Hard truths, easy solutions for enterprises
“Our demand generation program isn’t working, we need to move to account-based marketing now.”
Therein lies, as any enterprise B2B marketer who’s been paying attention will tell you, the predominant argument for why B2B companies should convert to an ABM strategy: traditional demand generation is broken. The lead funnel is obsolete. Inbound marketing doesn’t work, or at best is grossly inefficient.
We say: Not so fast. Maybe demand generation isn’t broken. Maybe some companies are just really bad at it.
Here are five of the most common issues we uncover when working with B2B companies to improve their nurture programs.
1. Relying too heavily on BDRs to respond to new leads
At some companies, as much as 80 percent of all new leads never make it to the next stage of qualification. The reason? Responsibility for responding to and qualifying those leads lies solely with a BDR team. If the BDRs can’t reach the prospects, the lead goes no further. The solution? Integrating automated email follow-up to all new leads as part of an Initial Lead Qualification program that runs concurrent with, and complementary to, BDR outreach.
2. No segmentation
A one-size-fits-all nurture strategy means that any email communication will be ignored by a significant percentage of your nurture database. In B2B email, relevancy is absolutely crucial. Even simple segmentation: making minor copy changes to emails to accommodate just two different personas, can have a dramatic impact on campaign performance and conversion metrics.
3. No mid-stage nurture
Enterprise companies need to abandon the notion that they can somehow know enough to deliver precisely the right information at the right time, at every step of the buyer journey. But to ignore the buyer journey altogether is to pretend that more qualified leads don’t have different information needs. A simple mid-stage nurture program, one that identifies those prospects showing signs of active interest and markets to them accordingly, can help surface sales-qualified leads far before a prospect might trigger or request a sales follow up.

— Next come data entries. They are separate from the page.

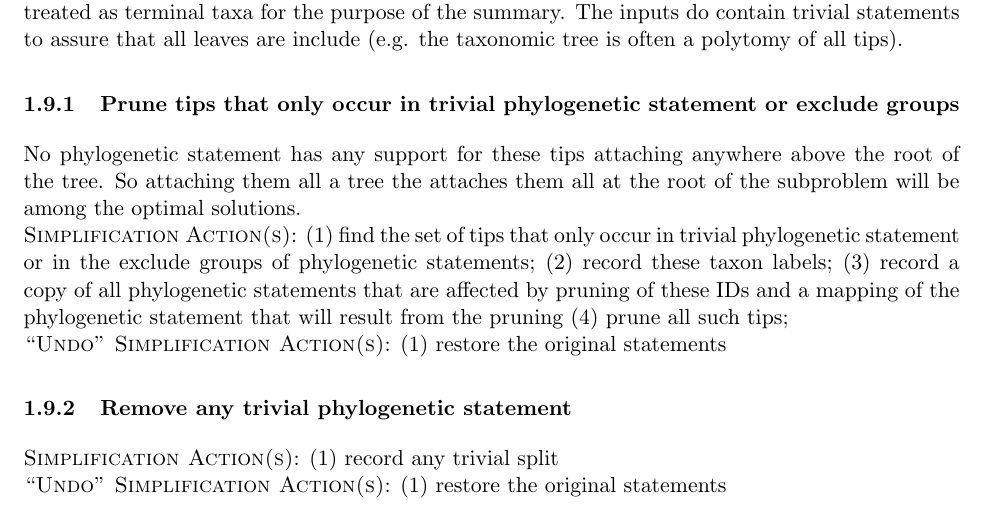
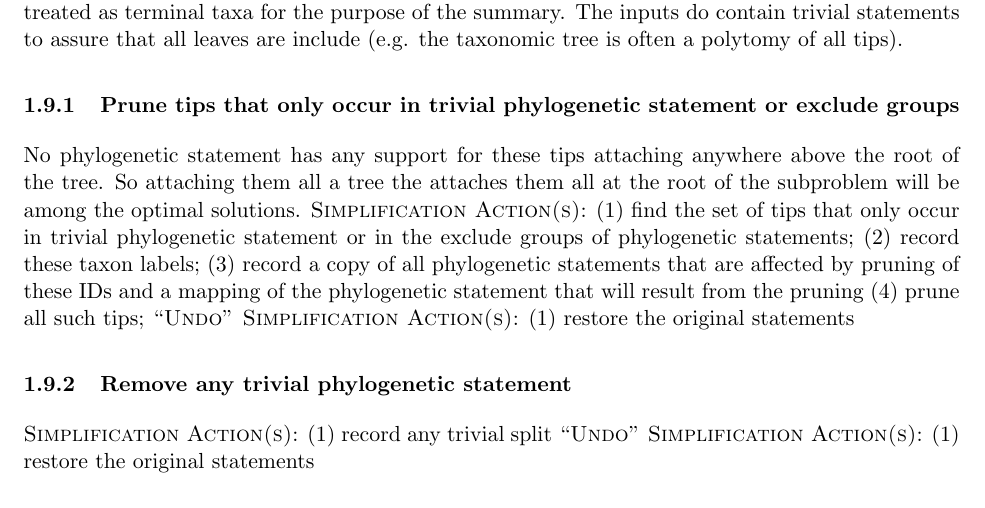
Before and after one commit to OpenTreeOfLife/otcetera, a LaTeX document (doc/summarizing-taxonomy-plus-trees.tex, which reads doc/macros.tex): part of page 10 of 19 before the commit and part of page 10 of 18 after it, cut so that both start at the same text. Compiled offline with pdfLaTeX.

Commit message:
some tex errors fixed - thanks to Ben Redelings for mentioning them

```diff
--- a/doc/macros.tex
+++ b/doc/macros.tex
@@ -12,14 +12,14 @@
 \newcommand{\otcdecompose}[0]{\texttt{otc-uncontested-decompose}\xspace}
 \newcommand{\nexson}[0]{\texttt{otNexSON}\xspace}
 \newcommand{\gcmdr}[0]{\texttt{gcmdr}\xspace}
-\newcommand{\simplification}[0]{\\\noindent\textsc{Simplification Action(s)}:\xspace}
-\newcommand{\undoActions}[0]{\\\noindent\textsc{``Undo'' Simplification Action(s)}:\xspace}
-\newcommand{\stepExplanation}[0]{\\\noindent\textsc{Explanation}:\xspace}
-\newcommand{\stepInput}[0]{\\\noindent\textsc{Input}:\xspace}
-\newcommand{\stepOutput}[0]{\\\noindent\textsc{Output}:\xspace}
-\newcommand{\currImpl}[0]{\\\noindent\textsc{Current Impl.}:\xspace}
-\newcommand{\implTODO}[0]{\\\noindent\textsc{TODO for Impl.}:\xspace}
-\newcommand{\currURL}[0]{\\\noindent\textsc{URL for output}:\xspace}
+\newcommand{\simplification}[0]{\textsc{Simplification Action(s)}:\xspace}
+\newcommand{\undoActions}[0]{\textsc{``Undo'' Simplification Action(s)}:\xspace}
+\newcommand{\stepExplanation}[0]{\textsc{Explanation}:\xspace}
+\newcommand{\stepInput}[0]{\textsc{Input}:\xspace}
+\newcommand{\stepOutput}[0]{\textsc{Output}:\xspace}
+\newcommand{\currImpl}[0]{\textsc{Current Impl.}:\xspace}
+\newcommand{\implTODO}[0]{\textsc{TODO for Impl.}:\xspace}
+\newcommand{\currURL}[0]{\textsc{URL for output}:\xspace}
 \newcommand{\comment}[1]{{\color{red} \textsc{#1}}\xspace}
 \newcommand{\TODO}[1]{\comment{TODO: #1}}
 \newcommand{\NeedsAlgorithmicWork}{{\comment{This needs algorithmic work.}}}
@@ -56,9 +56,9 @@
 
 \newcommand{\mrca}[2]{\ensuremath{\mbox{mrca}(#1, #2)}}
 \newcommand{\treeOf}[1]{\ensuremath{\mbox{tree}(#1)}}
-\newcommand{\leafSet}[1]{\leafLabels{#1}}}
-\newcommand{\cLeafSet}[1]{\texttt{{#1}.leafLSet}}}
-\newcommand{\cDes}[1]{\texttt{{#1}.desIds}}}
+\newcommand{\leafSet}[1]{\leafLabels{#1}}
+\newcommand{\cLeafSet}[1]{\texttt{{#1}.leafLSet}}
+\newcommand{\cDes}[1]{\texttt{{#1}.desIds}}
 
 \newcommand{\supportingPSSetFull}[2]{\ensuremath{\mbox{\texttt{SuppStatementSet}}[#1, #2]}}
 \newcommand{\supportingPSSet}[1]{\ensuremath{\mbox{\texttt{SSS}}[#1]}}
```
Also changed, not shown: doc/summarizing-taxonomy-plus-trees.tex (+6 -6 lines).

4. Giving up too soon
Many companies run nurture campaigns of a finite length, the notion being I suppose that new leads should be nurtured for a fixed period of time until they convert to qualified status, and if that doesn’t happen, said leads should be abandoned, and more new leads should be generated at the top of the funnel. That is a colossal waste of marketing investment. If you’re paying $50-100 or more per MQL, i.e. for leads that meet your target criteria and have shown any interest whatsoever, that lead should be nurtured INDEFINITELY.

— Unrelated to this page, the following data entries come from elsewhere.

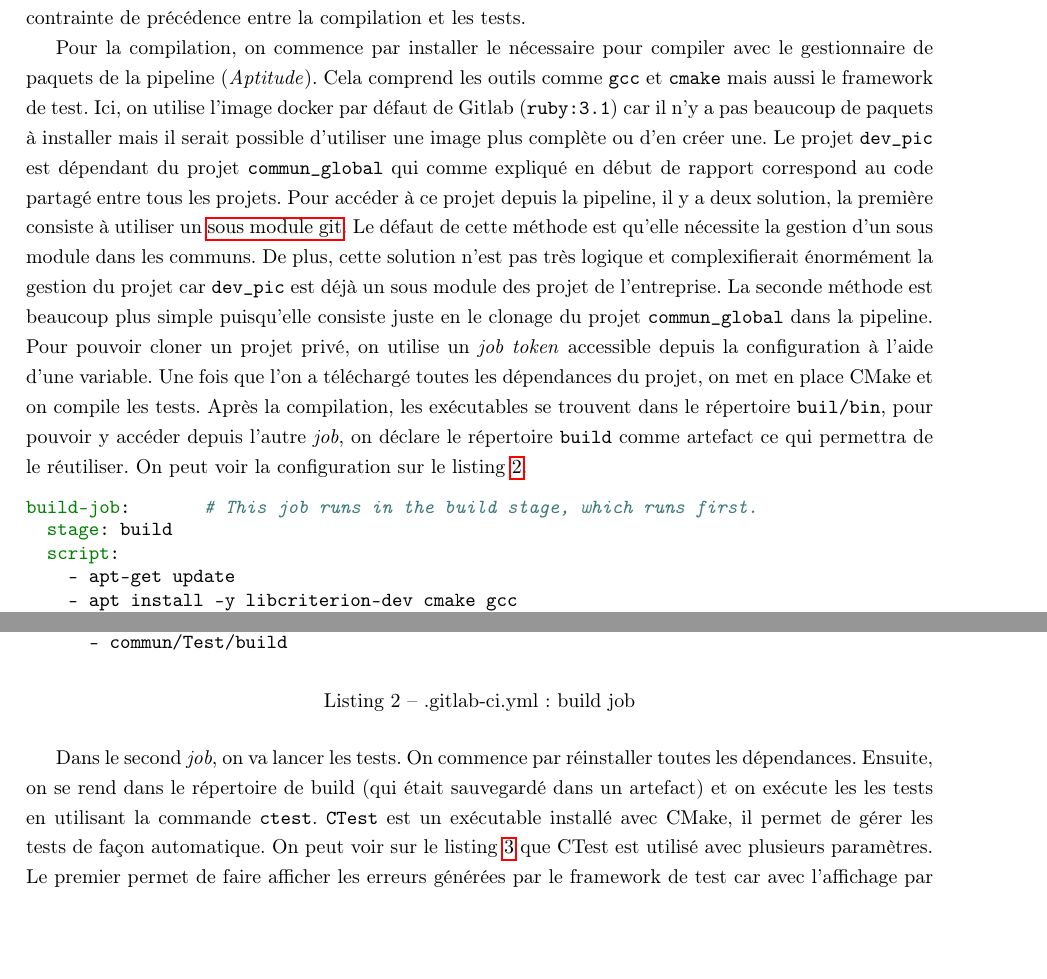
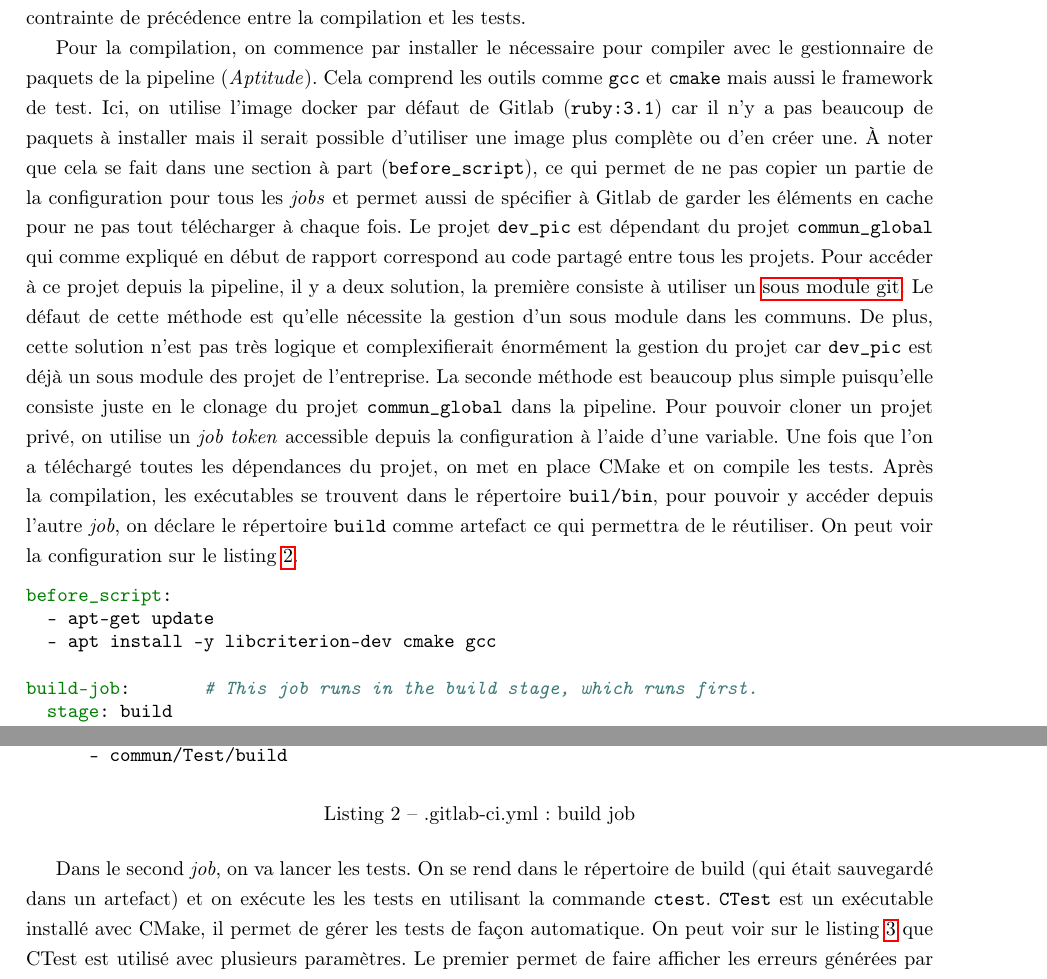
Before and after one commit to drfailer/rapport-stage-zz2, a LaTeX document (rapport.tex): two parts of page 36 of 58 before the commit and two parts of page 36 of 59 after it, joined at a grey line, cut so that both start at the same text, the shorter picture padded with empty space. Compiled offline with pdfLaTeX.

Commit message:
before script dans la pipeline

```diff
--- a/rapport.tex
+++ b/rapport.tex
@@ -1979,30 +1979,36 @@ le gestionnaire de paquets de la pipeline (\textit{Aptitude}). Cela comprend les
 outils comme \verb|gcc| et \verb|cmake| mais aussi le framework de test. Ici, on
 utilise l'image docker par défaut de Gitlab (\verb|ruby:3.1|) car il n'y a pas
 beaucoup de paquets à installer mais il serait possible d'utiliser une image
-plus complète ou d'en créer une. Le projet \verb|dev_pic| est dépendant du
-projet \verb|commun_global| qui comme expliqué en début de rapport correspond au
-code partagé entre tous les projets. Pour accéder à ce projet depuis la
-pipeline, il y a deux solution, la première consiste à utiliser un \gls{smodg}.
-Le défaut de cette méthode est qu'elle nécessite la gestion d'un sous module
-dans les communs. De plus, cette solution n'est pas très logique et
-complexifierait énormément la gestion du projet car \verb|dev_pic| est déjà un
-sous module des projet de l'entreprise. La seconde méthode est beaucoup plus
-simple puisqu'elle consiste juste en le clonage du projet \verb|commun_global|
-dans la pipeline. Pour pouvoir cloner un projet privé, on utilise un \textit{job
-token} accessible depuis la configuration à l'aide d'une variable. Une fois que
-l'on a téléchargé toutes les dépendances du projet, on met en place CMake et on
-compile les tests. Après la compilation, les exécutables se trouvent dans le
-répertoire \verb|buil/bin|, pour pouvoir y accéder depuis l'autre \textit{job},
-on déclare le répertoire \verb|build| comme artefact ce qui permettra de le
-réutiliser. On peut voir la configuration sur le listing \ref{buildjob}.
+plus complète ou d'en créer une. À noter que cela se fait dans une section à
+part (\verb|before_script|), ce qui permet de ne pas copier un partie de la
+configuration pour tous les \textit{jobs} et permet aussi de spécifier à Gitlab
+de garder les éléments en cache pour ne pas tout télécharger à chaque fois. Le
+projet \verb|dev_pic| est dépendant du projet \verb|commun_global| qui comme
+expliqué en début de rapport correspond au code partagé entre tous les projets.
+Pour accéder à ce projet depuis la pipeline, il y a deux solution, la première
+consiste à utiliser un \gls{smodg}. Le défaut de cette méthode est qu'elle
+nécessite la gestion d'un sous module dans les communs. De plus, cette solution
+n'est pas très logique et complexifierait énormément la gestion du projet car
+\verb|dev_pic| est déjà un sous module des projet de l'entreprise. La seconde
+méthode est beaucoup plus simple puisqu'elle consiste juste en le clonage du
+projet \verb|commun_global| dans la pipeline. Pour pouvoir cloner un projet
+privé, on utilise un \textit{job token} accessible depuis la configuration à
+l'aide d'une variable. Une fois que l'on a téléchargé toutes les dépendances du
+projet, on met en place CMake et on compile les tests. Après la compilation, les
+exécutables se trouvent dans le répertoire \verb|buil/bin|, pour pouvoir y
+accéder depuis l'autre \textit{job}, on déclare le répertoire \verb|build| comme
+artefact ce qui permettra de le réutiliser. On peut voir la configuration sur le
+listing \ref{buildjob}.
 
 \begin{listing}[ht!]
 \begin{minted}{yaml}
+before_script:
+  - apt-get update
+  - apt install -y libcriterion-dev cmake gcc
+
 build-job:       # This job runs in the build stage, which runs first.
   stage: build
   script:
-    - apt-get update
-    - apt install -y libcriterion-dev cmake gcc
     - cd commun/Test/
     - git clone https://gitlab-ci-token:${CI_JOB_TOKEN}@git.cksquare.fr/cklibs/commun_global.git
     - mkdir build
@@ -2017,11 +2023,9 @@ build-job:       # This job runs in the build stage, which runs first.
 \label{buildjob}
 \end{listing}
 
-Dans le second \textit{job}, on va lancer les tests. On commence par réinstaller
-toutes les dépendances. Ensuite, on se rend dans le répertoire de build (qui
-était sauvegardé dans un artefact) et on exécute les les tests en utilisant la
-commande \verb|ctest|. \verb|CTest| est un exécutable installé avec CMake, il
-permet de gérer les tests de façon automatique. On peut voir sur le listing
-\ref{testjob} que CTest est utilisé avec plusieurs paramètres. Le premier permet
-de faire afficher les erreurs générées par le framework de test car avec
-l'affichage par défaut, on ne peut pas savoir quel test a échoué et pourquoi.
+Dans le second \textit{job}, on va lancer les tests. On se rend dans le
+répertoire de build (qui était sauvegardé dans un artefact) et on exécute les
+les tests en utilisant la commande \verb|ctest|. \verb|CTest| est un exécutable
+installé avec CMake, il permet de gérer les tests de façon automatique. On peut
+voir sur le listing \ref{testjob} que CTest est utilisé avec plusieurs
+paramètres. Le premier permet de faire afficher les erreurs générées par le
```
Also changed, not shown: rapport.tex (18 more changed lines).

5. No offer variety
If your nurture program consists of primarily early stage offers (white papers on trends and best practices and the like), you’ll struggle to identify and engage with prospects who may be ready to take the next step and actively evaluate your product. Conversely, if your nurture emails are simply a constant drumbeat to download trial software or take a demo, you’ll miss the opportunity to educate, and build credibility with, those prospects who aren’t quite ready to look at a product. The ideal nurture program is a mix of early and late stage offers that appeal to a mix of prospects.
About Spear Marketing Group
Spear Marketing Group is a leading full-service demand generation agency that helps B2B companies of all sizes generate, nurture, and convert leads to revenue. Our unique, holistic approach to demand generation blends strategic expertise, creative flair, and a deep understanding of marketing technology to achieve measurable results across every stage of the lead lifecycle. Learn more at SpearMarketing.com.